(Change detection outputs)
+-------+
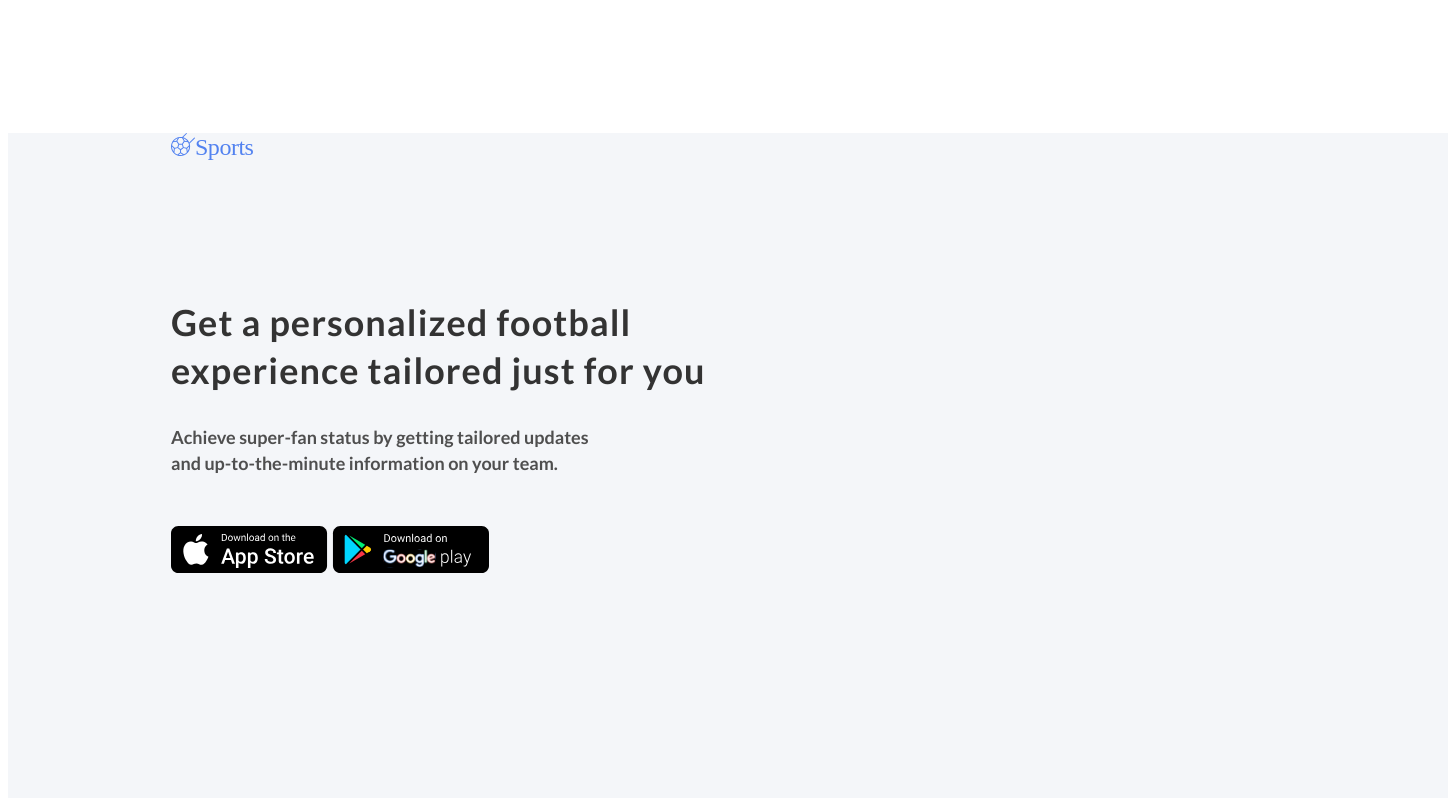
Repository: batonAnton/Hw-Lec9-responsive
Page: index.html
An editor plug-in stored every save of this project. The page is shown before and after the next save, followed by the edit.
The browser window is 1280 px wide. The page is 1448 px wide, then 1440 px, so the pictures cover 1448 px, including what lies to the right of the window. The pictures show the whole page.
Pictures or frames that could not be fetched are drawn as grey boxes. Some web fonts or font styles are not loaded; a fallback is used.

Above is the page before, as saved 2022-07-08 15:47:13.

After the next save:
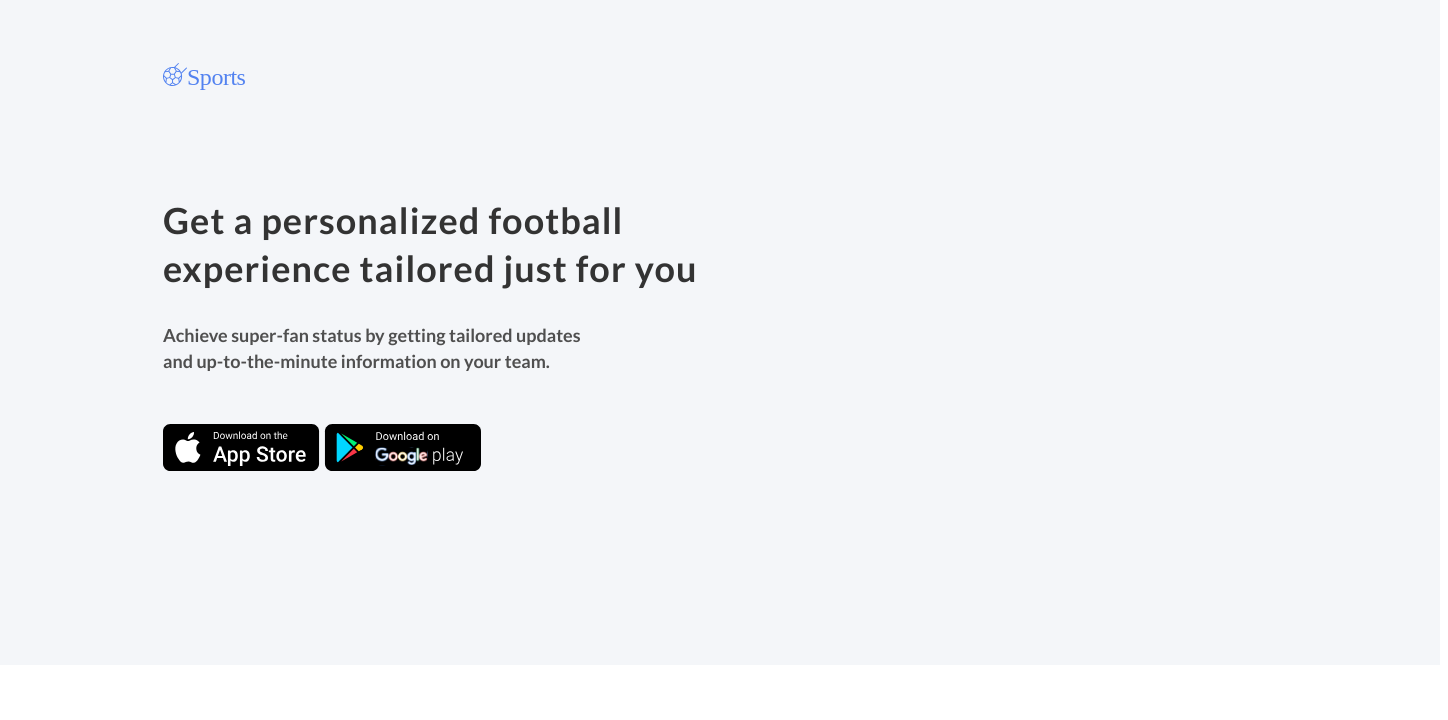
Saved 3 min 33 s later.
--- a/css/style.css
+++ b/css/style.css
@@ -1,6 +1,8 @@
 *{
     /* width: 1440px;
     height: 900px; */
+    margin: 0;
+    padding: 0;
     box-sizing: border-box;
 }
 
@@ -13,10 +15,11 @@ header{
     background: #F4F6F9;
     margin-left: auto;
     margin-right: auto;
+    margin-top: 0;
 }
 
 .logo{
-    margin-top: 63px;
+    padding-top: 63px;
     margin-bottom: 133px;
     display: flex;
     width: 99px;
@@ -37,9 +40,9 @@ header{
 
 }
 
-.logo{
+/* .logo{
     margin-top: 133px;
-}
+} */
 
 .info h1{
     font-family: 'Lato', sans-serif;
+-------+
* What to do: Look through the entries above for the word "next". Say how many lines contain it, using only a number.

* Solution to this task: 2